(Records excerpted from a collection)

########################################

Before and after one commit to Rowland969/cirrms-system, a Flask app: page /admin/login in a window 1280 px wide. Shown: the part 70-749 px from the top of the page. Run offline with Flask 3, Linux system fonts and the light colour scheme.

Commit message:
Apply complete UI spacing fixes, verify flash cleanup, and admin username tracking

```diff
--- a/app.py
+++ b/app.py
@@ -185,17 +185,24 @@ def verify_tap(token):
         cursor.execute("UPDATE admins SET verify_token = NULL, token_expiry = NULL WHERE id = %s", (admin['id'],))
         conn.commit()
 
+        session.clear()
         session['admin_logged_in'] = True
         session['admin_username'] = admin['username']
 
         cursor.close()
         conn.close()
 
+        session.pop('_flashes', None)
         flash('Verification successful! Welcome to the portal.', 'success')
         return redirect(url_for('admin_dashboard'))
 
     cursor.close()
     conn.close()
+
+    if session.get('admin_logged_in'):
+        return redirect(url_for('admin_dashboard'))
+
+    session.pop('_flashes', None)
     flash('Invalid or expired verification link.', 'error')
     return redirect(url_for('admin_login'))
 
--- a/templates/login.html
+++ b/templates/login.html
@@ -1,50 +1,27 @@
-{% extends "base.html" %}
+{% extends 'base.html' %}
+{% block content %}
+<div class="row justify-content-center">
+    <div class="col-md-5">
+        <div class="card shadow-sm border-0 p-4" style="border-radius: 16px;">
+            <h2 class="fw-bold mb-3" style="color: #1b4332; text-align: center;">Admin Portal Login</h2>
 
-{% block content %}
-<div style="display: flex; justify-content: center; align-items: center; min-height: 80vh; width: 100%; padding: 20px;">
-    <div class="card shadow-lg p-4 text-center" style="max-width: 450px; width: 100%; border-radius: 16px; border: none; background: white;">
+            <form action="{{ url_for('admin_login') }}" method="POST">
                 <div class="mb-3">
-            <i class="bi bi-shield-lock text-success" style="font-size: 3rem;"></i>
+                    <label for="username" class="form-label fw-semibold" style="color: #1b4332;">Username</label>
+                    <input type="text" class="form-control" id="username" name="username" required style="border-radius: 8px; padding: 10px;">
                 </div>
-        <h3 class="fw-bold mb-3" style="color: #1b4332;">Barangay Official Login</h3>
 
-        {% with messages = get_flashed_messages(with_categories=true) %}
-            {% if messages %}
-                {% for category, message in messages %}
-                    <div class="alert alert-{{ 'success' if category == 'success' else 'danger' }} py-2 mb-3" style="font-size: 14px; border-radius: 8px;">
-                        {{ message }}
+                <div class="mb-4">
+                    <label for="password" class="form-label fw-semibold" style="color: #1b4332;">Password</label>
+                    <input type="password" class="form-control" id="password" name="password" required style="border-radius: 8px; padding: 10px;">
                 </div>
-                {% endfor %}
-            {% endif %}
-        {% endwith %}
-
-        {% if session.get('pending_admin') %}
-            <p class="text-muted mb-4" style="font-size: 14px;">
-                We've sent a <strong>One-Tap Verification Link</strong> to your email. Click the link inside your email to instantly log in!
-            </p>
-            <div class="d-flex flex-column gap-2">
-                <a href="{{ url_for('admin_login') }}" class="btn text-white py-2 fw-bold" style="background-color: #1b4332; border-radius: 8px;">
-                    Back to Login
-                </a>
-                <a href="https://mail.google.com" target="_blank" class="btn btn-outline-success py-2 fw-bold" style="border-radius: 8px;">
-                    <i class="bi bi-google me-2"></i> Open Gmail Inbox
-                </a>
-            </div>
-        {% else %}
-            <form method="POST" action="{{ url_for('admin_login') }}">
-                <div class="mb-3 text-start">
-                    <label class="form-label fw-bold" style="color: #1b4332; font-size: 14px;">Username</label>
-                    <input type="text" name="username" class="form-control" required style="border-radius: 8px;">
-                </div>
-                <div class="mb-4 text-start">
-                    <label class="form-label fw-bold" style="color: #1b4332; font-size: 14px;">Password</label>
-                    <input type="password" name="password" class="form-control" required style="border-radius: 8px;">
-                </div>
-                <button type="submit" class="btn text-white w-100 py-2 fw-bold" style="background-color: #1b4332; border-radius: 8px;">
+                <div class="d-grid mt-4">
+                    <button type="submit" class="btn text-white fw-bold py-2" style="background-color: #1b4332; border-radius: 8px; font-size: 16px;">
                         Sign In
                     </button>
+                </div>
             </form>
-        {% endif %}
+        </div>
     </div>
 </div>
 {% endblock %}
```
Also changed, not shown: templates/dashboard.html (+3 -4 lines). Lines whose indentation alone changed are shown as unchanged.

########################################

» Work order:
A full, exact copy of the entries is required. Return it.

» Response area:
Before and after one commit to Rowland969/cirrms-system, a Flask app: page /admin/login in a window 1280 px wide. Shown: the part 70-749 px from the top of the page. Run offline with Flask 3, Linux system fonts and the light colour scheme.

Commit message:
Apply complete UI spacing fixes, verify flash cleanup, and admin username tracking

```diff
--- a/app.py
+++ b/app.py
@@ -185,17 +185,24 @@ def verify_tap(token):
         cursor.execute("UPDATE admins SET verify_token = NULL, token_expiry = NULL WHERE id = %s", (admin['id'],))
         conn.commit()
 
+        session.clear()
         session['admin_logged_in'] = True
         session['admin_username'] = admin['username']
 
         cursor.close()
         conn.close()
 
+        session.pop('_flashes', None)
         flash('Verification successful! Welcome to the portal.', 'success')
         return redirect(url_for('admin_dashboard'))
 
     cursor.close()
     conn.close()
+
+    if session.get('admin_logged_in'):
+        return redirect(url_for('admin_dashboard'))
+
+    session.pop('_flashes', None)
     flash('Invalid or expired verification link.', 'error')
     return redirect(url_for('admin_login'))
 
--- a/templates/login.html
+++ b/templates/login.html
@@ -1,50 +1,27 @@
-{% extends "base.html" %}
+{% extends 'base.html' %}
+{% block content %}
+<div class="row justify-content-center">
+    <div class="col-md-5">
+        <div class="card shadow-sm border-0 p-4" style="border-radius: 16px;">
+            <h2 class="fw-bold mb-3" style="color: #1b4332; text-align: center;">Admin Portal Login</h2>
 
-{% block content %}
-<div style="display: flex; justify-content: center; align-items: center; min-height: 80vh; width: 100%; padding: 20px;">
-    <div class="card shadow-lg p-4 text-center" style="max-width: 450px; width: 100%; border-radius: 16px; border: none; background: white;">
+            <form action="{{ url_for('admin_login') }}" method="POST">
                 <div class="mb-3">
-            <i class="bi bi-shield-lock text-success" style="font-size: 3rem;"></i>
+                    <label for="username" class="form-label fw-semibold" style="color: #1b4332;">Username</label>
+                    <input type="text" class="form-control" id="username" name="username" required style="border-radius: 8px; padding: 10px;">
                 </div>
-        <h3 class="fw-bold mb-3" style="color: #1b4332;">Barangay Official Login</h3>
 
-        {% with messages = get_flashed_messages(with_categories=true) %}
-            {% if messages %}
-                {% for category, message in messages %}
-                    <div class="alert alert-{{ 'success' if category == 'success' else 'danger' }} py-2 mb-3" style="font-size: 14px; border-radius: 8px;">
-                        {{ message }}
+                <div class="mb-4">
+                    <label for="password" class="form-label fw-semibold" style="color: #1b4332;">Password</label>
+                    <input type="password" class="form-control" id="password" name="password" required style="border-radius: 8px; padding: 10px;">
                 </div>
-                {% endfor %}
-            {% endif %}
-        {% endwith %}
-
-        {% if session.get('pending_admin') %}
-            <p class="text-muted mb-4" style="font-size: 14px;">
-                We've sent a <strong>One-Tap Verification Link</strong> to your email. Click the link inside your email to instantly log in!
-            </p>
-            <div class="d-flex flex-column gap-2">
-                <a href="{{ url_for('admin_login') }}" class="btn text-white py-2 fw-bold" style="background-color: #1b4332; border-radius: 8px;">
-                    Back to Login
-                </a>
-                <a href="https://mail.google.com" target="_blank" class="btn btn-outline-success py-2 fw-bold" style="border-radius: 8px;">
-                    <i class="bi bi-google me-2"></i> Open Gmail Inbox
-                </a>
-            </div>
-        {% else %}
-            <form method="POST" action="{{ url_for('admin_login') }}">
-                <div class="mb-3 text-start">
-                    <label class="form-label fw-bold" style="color: #1b4332; font-size: 14px;">Username</label>
-                    <input type="text" name="username" class="form-control" required style="border-radius: 8px;">
-                </div>
-                <div class="mb-4 text-start">
-                    <label class="form-label fw-bold" style="color: #1b4332; font-size: 14px;">Password</label>
-                    <input type="password" name="password" class="form-control" required style="border-radius: 8px;">
-                </div>
-                <button type="submit" class="btn text-white w-100 py-2 fw-bold" style="background-color: #1b4332; border-radius: 8px;">
+                <div class="d-grid mt-4">
+                    <button type="submit" class="btn text-white fw-bold py-2" style="background-color: #1b4332; border-radius: 8px; font-size: 16px;">
                         Sign In
                     </button>
+                </div>
             </form>
-        {% endif %}
+        </div>
     </div>
 </div>
 {% endblock %}
```
Also changed, not shown: templates/dashboard.html (+3 -4 lines). Lines whose indentation alone changed are shown as unchanged.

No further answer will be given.